Slideshow image

The Gospel of Luke was carefully researched and written by a physician named Luke (one of the Apostle Paul’s traveling companions) so that God’s people may know with certainty the things we’ve been taught by and about Jesus (Luke 1:1-4). By the time you get to Luke 10, Jesus has already prophesied twice that He’s going to die. In Luke 9:51 we learn that Jesus has “set His face to go to Jerusalem” meaning that He’s resolved to go to the cross. From this point on, every story in Luke’s gospel is setting the stage for Jesus’ crucifixion. Including what is perhaps one of the most popular stories Jesus ever told, the parable of the Good Samaritan. That story is told in Luke 10:25-37:


25 And behold, a lawyer stood up to put him to the test, saying, “Teacher, what shall I do to inherit eternal life?” 26 He said to him, “What is written in the Law? How do you read it?” 27 And he answered, “You shall love the Lord your God with all your heart and with all your soul and with all your strength and with all your mind, and your neighbor as yourself.” 28 And he said to him, “You have answered correctly; do this, and you will live.”   29 But he, desiring to justify himself, said to Jesus, “And who is my neighbor?” 30 Jesus replied, “A man was going down from Jerusalem to Jericho, and he fell among robbers, who stripped him and beat him and departed, leaving him half dead. 31 Now by chance a priest was going down that road, and when he saw him he passed by on the other side. 32 So likewise a Levite, when he came to the place and saw him, passed by on the other side. 33 But a Samaritan, as he journeyed, came to where he was, and when he saw him, he had compassion. 34 He went to him and bound up his wounds, pouring on oil and wine. Then he set him on his own animal and brought him to an inn and took care of him. 35 And the next day he took out two denarii and gave them to the innkeeper, saying, ‘Take care of him, and whatever more you spend, I will repay you when I come back.’ 36 Which of these three, do you think, proved to be a neighbor to the man who fell among the robbers?” 37 He said, “The one who showed him mercy.” And Jesus said to him, “You go, and do likewise.”  

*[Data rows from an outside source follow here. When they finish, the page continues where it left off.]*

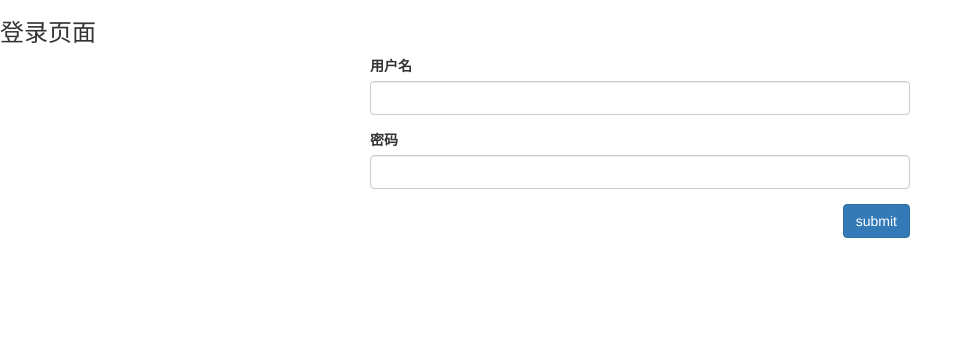
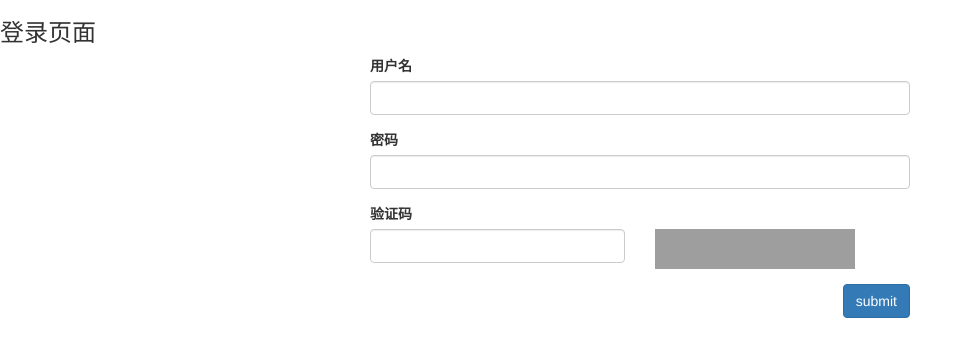
Before and after one commit to tddey01/cnblog, a Django app: page /blog/login/ in a window 1280 px wide. Shown: the top 357 px of the page, without its empty margins (0-973 px from the left). Run offline with Django 3.2, Linux system fonts and the light colour scheme; some libraries are stand-ins or nearby versions; grey boxes are pictures that could not be loaded.

Commit message:
博客系统之验证码图片生成

```diff
--- a/blog/urls.py
+++ b/blog/urls.py
@@ -7,5 +7,6 @@ from blog import views
 
 urlpatterns = [
     path('login/', views.login),
+    path('get_validCode.img',views.get_validCode_img),
 
 ]
--- a/blog/views.py
+++ b/blog/views.py
@@ -1,9 +1,59 @@
+from django.shortcuts import HttpResponse
 from django.shortcuts import render
 from django.shortcuts import redirect
-from django.shortcuts import HttpResponse
+
 
 # Create your views here.
 
-def  login(request):
+def login(request):
+    return render(request, 'login.html')
 
-    return render(request,'login.html')
+
+def get_validCode_img(request):
+    import random
+    def get_random_color():
+        return (random.randint(0,255),random.randint(0,255),random.randint(0,255),)
+    # 方式 1
+    # with open("lufei.jpg", 'rb') as f:
+    #     data = f.read()
+
+    #方式 2  # pip install Image
+    # from PIL import Image
+    # img = Image.new('RGB',(270,40),color=get_random_color())
+    # with open('validCode.png','wb') as f:
+    #     img.save(f,'png')
+    #
+    # with open('validCode.png','rb') as f:
+    #     data = f.read()
+
+    # # 方式 3
+    # from PIL import Image
+    # from io import  BytesIO
+    # img = Image.new('RGB', (270, 40), color=get_random_color())
+    # f = BytesIO()
+    # img.save(f,'png')
+    # data = f.getvalue()
+
+    # 方式 4
+    from PIL import Image,ImageDraw,ImageFont
+    from io import  BytesIO
+    img = Image.new('RGB', (200, 40), color=get_random_color())
+    draw = ImageDraw.Draw(img)
+    kuom_font = ImageFont.truetype('static/font/kumo.ttf',size=40)
+
+
+    for  i in range(5):
+        random_num  = str(random.randint(0, 9))  # 数字
+        random_low_alpha = chr(random.randint(95,122)) # 小写字母
+        random_upper_alpha = chr(random.randint(65,90)) # 大写字母
+
+        random_char = random.choice([random_num,random_low_alpha,random_upper_alpha])
+        draw.text((i*35+20,5),random_char,get_random_color(),font=kuom_font) #画文子
+
+    # draw.line() #画线
+    # draw.point()  # 画点
+
+    f = BytesIO()
+    img.save(f,'png')
+    data = f.getvalue()
+    return HttpResponse(data)
--- a/templates/login.html
+++ b/templates/login.html
@@ -18,7 +18,21 @@
                 <label for="pwd">密码</label>
                 <input type="password" id="pwd" class="form-control">
             </div>
-            <input type="button" class="btn btn-default login_btn btn-primary  pull-right form-group" value="submit">
+
+            <div class="form-group">
+                <label for="pwd">验证码</label>
+                <div class="row">              {#  图形验证码#}
+                    <div class="col-md-6">
+                        <input type="text" class="valid_code form-control">
+                    </div>
+                    <div class="col-md-6">
+                        <img  width="200" height="40" src="/blog/get_validCode.img" alt="">
+                    </div>
+                </div>
+            </div>
+
+
+            <input type="button" class="btn btn-default login_btn  btn-primary  pull-right " value="submit">
         </form>
     </div>
 </div>
```
Also changed, not shown: lufei.jpg (added), static/blog/img/lufei.jpg (added), static/blog/img/namei.jpg (added), 1 other file.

Even though this story is perhaps the most popular parable Jesus told, it may also be the most misunderstood. Far too many explanations of this story seem one-dimensional. For some, this story is all about doing justice and mercy. For others, this story has nothing to say about justice and mercy. For some (especially interpreters throughout church history) this story is all about Jesus, the real Good Samaritan. For others, this story isn’t about Jesus at all. This week let’s examine this parable carefully, in hopes to develop a three-dimensional view of this story. Come back tomorrow as we begin with the main point of this parable.